The committee will compile a "leadership statement" describing the qualities necessary for the future president and plans to contact "different constituencies on campus and off campus to find out what people are thinking," Helman said.
The eight voting Assembly members present at the meeting also unanimously passed four motions at the Tuesday meeting.
The first, introduced by former Student Body President Max Yoeli '12 and former Student Body Vice President Amrita Sankar '12, proposed a downloadable interactive map titled "Roammeo" that will enable students to search for campus events in a variety of ways. The program will cost $6,000 to create, with the cost also covering maintenance for the first year, Sankar said.
Next, the Assembly voted in favor of a new version of the Student Assembly Course Guide created by Cole Ott '12.
The new Course Guide will be "prettier and more well-organized than the original Course Guide," Ott said. "It will also be much simpler because it will not ask students to rate a class in an excessive number of categories."
The project will be completed on Thursday or Friday and Ott said he hopes for a "big launch" that encourages students to submit additional reviews.

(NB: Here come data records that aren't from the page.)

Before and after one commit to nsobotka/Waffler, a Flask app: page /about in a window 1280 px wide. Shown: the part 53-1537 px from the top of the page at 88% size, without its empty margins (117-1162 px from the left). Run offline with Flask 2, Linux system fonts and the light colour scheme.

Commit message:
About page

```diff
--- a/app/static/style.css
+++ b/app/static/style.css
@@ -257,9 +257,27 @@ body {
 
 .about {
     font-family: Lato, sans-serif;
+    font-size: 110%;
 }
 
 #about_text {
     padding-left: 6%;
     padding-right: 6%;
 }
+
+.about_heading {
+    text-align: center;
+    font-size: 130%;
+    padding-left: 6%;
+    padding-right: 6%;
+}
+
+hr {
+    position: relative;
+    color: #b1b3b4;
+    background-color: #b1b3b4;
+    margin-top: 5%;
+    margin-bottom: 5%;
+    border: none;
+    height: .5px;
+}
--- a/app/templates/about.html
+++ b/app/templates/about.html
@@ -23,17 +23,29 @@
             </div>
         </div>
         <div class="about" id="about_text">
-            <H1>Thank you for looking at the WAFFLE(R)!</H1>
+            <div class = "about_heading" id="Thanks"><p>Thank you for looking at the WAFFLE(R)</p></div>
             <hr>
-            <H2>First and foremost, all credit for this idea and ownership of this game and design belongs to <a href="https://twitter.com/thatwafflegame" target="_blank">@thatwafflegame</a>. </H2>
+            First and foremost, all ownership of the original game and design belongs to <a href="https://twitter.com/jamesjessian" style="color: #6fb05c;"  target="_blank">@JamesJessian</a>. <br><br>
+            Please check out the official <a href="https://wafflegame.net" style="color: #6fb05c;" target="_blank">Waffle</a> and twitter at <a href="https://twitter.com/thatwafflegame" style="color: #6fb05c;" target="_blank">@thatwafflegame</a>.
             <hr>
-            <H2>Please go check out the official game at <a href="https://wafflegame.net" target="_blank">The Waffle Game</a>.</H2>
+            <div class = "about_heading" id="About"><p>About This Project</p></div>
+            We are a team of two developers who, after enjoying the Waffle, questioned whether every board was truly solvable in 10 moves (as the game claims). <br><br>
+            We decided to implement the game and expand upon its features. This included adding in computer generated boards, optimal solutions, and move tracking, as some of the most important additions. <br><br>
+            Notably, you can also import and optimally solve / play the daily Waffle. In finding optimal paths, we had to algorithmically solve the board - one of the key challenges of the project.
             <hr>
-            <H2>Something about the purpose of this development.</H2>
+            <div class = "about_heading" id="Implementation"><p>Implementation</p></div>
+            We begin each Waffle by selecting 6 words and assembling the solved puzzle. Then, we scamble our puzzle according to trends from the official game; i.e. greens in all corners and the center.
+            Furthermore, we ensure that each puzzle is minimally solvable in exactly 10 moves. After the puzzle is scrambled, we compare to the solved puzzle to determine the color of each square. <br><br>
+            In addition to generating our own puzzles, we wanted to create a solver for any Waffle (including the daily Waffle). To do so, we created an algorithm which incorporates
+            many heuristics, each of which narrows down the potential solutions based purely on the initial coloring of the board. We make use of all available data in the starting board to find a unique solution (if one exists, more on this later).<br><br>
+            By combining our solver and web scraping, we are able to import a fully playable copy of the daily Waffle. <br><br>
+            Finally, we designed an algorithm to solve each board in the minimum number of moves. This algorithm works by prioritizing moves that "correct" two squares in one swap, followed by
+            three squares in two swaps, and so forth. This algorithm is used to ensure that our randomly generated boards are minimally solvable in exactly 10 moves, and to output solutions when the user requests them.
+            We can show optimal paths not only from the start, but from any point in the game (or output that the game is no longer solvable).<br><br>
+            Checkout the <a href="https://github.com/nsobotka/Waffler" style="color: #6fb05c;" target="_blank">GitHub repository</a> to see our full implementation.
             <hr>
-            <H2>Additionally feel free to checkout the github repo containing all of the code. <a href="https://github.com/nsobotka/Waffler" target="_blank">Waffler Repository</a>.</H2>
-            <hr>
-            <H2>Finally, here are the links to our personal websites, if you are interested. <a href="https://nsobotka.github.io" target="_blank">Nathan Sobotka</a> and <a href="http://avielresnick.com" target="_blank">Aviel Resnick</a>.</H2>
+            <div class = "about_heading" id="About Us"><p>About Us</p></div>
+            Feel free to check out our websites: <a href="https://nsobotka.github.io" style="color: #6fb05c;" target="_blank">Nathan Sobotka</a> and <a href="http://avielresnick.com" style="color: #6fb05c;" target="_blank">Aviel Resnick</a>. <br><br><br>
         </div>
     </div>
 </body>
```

The project marks a return to the previous system of ranking courses from the Course Rank system that was instituted two years ago but never became popular with students.
The production of the new Course Guide will cost the Assembly $2,000.
The Assembly voted in favor of a new bicycle policy, presented by Bike Project interns Ben Hughey '12 and Laura Kier '12. The new legislation seeks to increase ridership, facilitate campus bicycle use and decrease the accumulation of abandoned bikes, according to Kier.
The new legislation will create a "self-sustaining cycle" in which bikes that have been abandoned for an extended period of time two weeks after they are noticed and tagged are taken, repaired and sold to students on campus. The new policy will also encourage students to register bicycles, Kier said.
Finally, the Assembly voted to allocate $765 dollars for the Seoul Food event, hosted by Alpha Phi Alpha and the Korean Students Association.